**Your objective**
In the lines below, look for "primaryBold". Copy each line where it appears.

[Modification records]
───
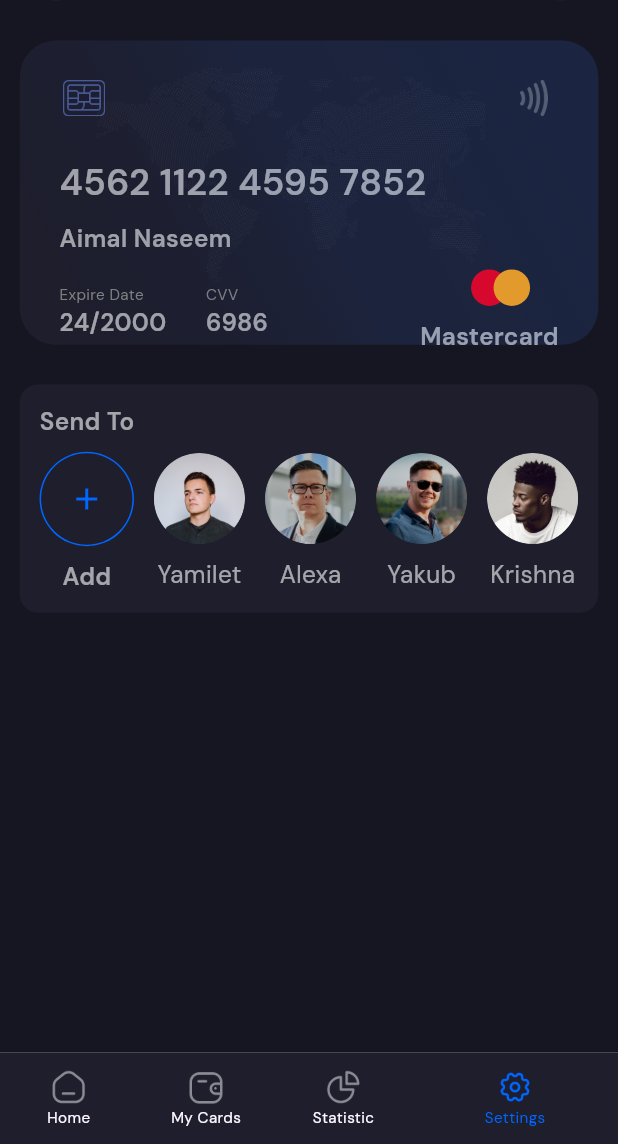
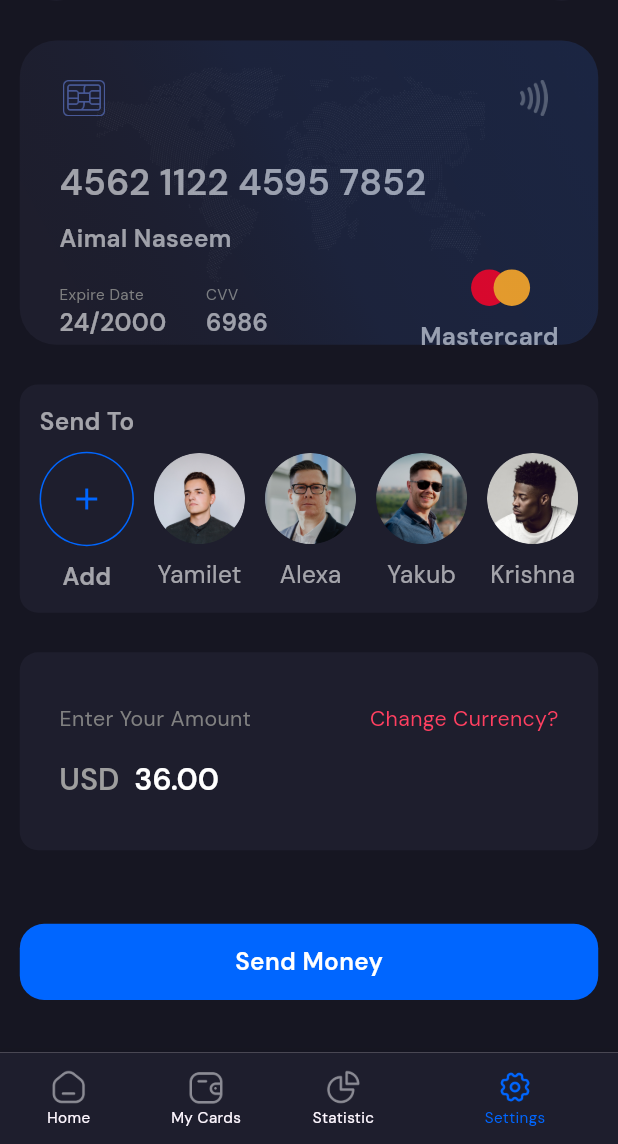
Before and after one commit to developerSajib88/Payment-App-UI-Kit, a Flutter app: the screen it shows after launch, item 4 of the bottom bar chosen, on a phone screen of 412 x 824 dp, the part 92-1236 px from its top. Run offline on Flutter 3.47's test engine with Material 3 defaults, Android fonts, the phone set to English and light mode, and no system bars; our stand-ins replace fl_chart, flutter_hooks, flutter_screenutil, gap, get_it, go_router and 4 more; accounts and stored records are empty.

Commit message:
Send money screen ui design complete.

```diff
--- a/lib/features/send_money/send_money_screen.dart
+++ b/lib/features/send_money/send_money_screen.dart
@@ -317,7 +317,71 @@ class SendMoneyScreen extends StatelessWidget {
                   ),
                 ],
               ),
-            )
+            ),
+
+            gap12,
+
+            Container(
+              width: 1.sw,
+              height: 65.h,
+              padding: padding12,
+              decoration: BoxDecoration(
+                borderRadius: radius6,
+                color: ColorPalates.lightBackground
+              ),
+              child: Column(
+                crossAxisAlignment: crossStart,
+                mainAxisAlignment: mainCenter,
+                children: [
+                  Row(
+                    mainAxisAlignment: MainAxisAlignment.spaceBetween,
+                    children: [
+                      Text(
+                        "Enter Your Amount",
+                        style:
+                            CustomTextStyles.secondary.copyWith(fontSize: 7.sp),
+                      ),
+                      Text(
+                        "Change Currency?",
+                        style: CustomTextStyles.secondary.copyWith(
+                            fontSize: 7.sp, color: const Color(0xffFF3F60)),
+                      ),
+                    ],
+                  ),
+
+                  gap8,
+
+                  RichText(
+                    text: TextSpan(
+                      text: "USD  ",
+                      style: CustomTextStyles.primaryBold.copyWith(color: Colors.grey,fontSize: 10.sp),
+                      children: [
+                        TextSpan(
+                          text: "36.00",
+                          style: CustomTextStyles.primaryBold.copyWith(fontSize: 10.sp)
+                        )
+                      ]
+                    ),
+                  )
+
+                ],
+              ),
+            ),
+
+            const Spacer(),
+
+            Container(
+              width: 1.sw,
+              height: 25.h,
+              alignment: Alignment.center,
+              decoration: BoxDecoration(
+                color: ColorPalates.primaryColor,
+                borderRadius: radius8
+              ),
+              child: Text("Send Money",style: CustomTextStyles.primaryBold,),
+            ),
+
+            gap10,
 
 
           ],
```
───
**Exercise output**
+                      style: CustomTextStyles.primaryBold.copyWith(color: Colors.grey,fontSize: 10.sp),
+                          style: CustomTextStyles.primaryBold.copyWith(fontSize: 10.sp)
+              child: Text("Send Money",style: CustomTextStyles.primaryBold,),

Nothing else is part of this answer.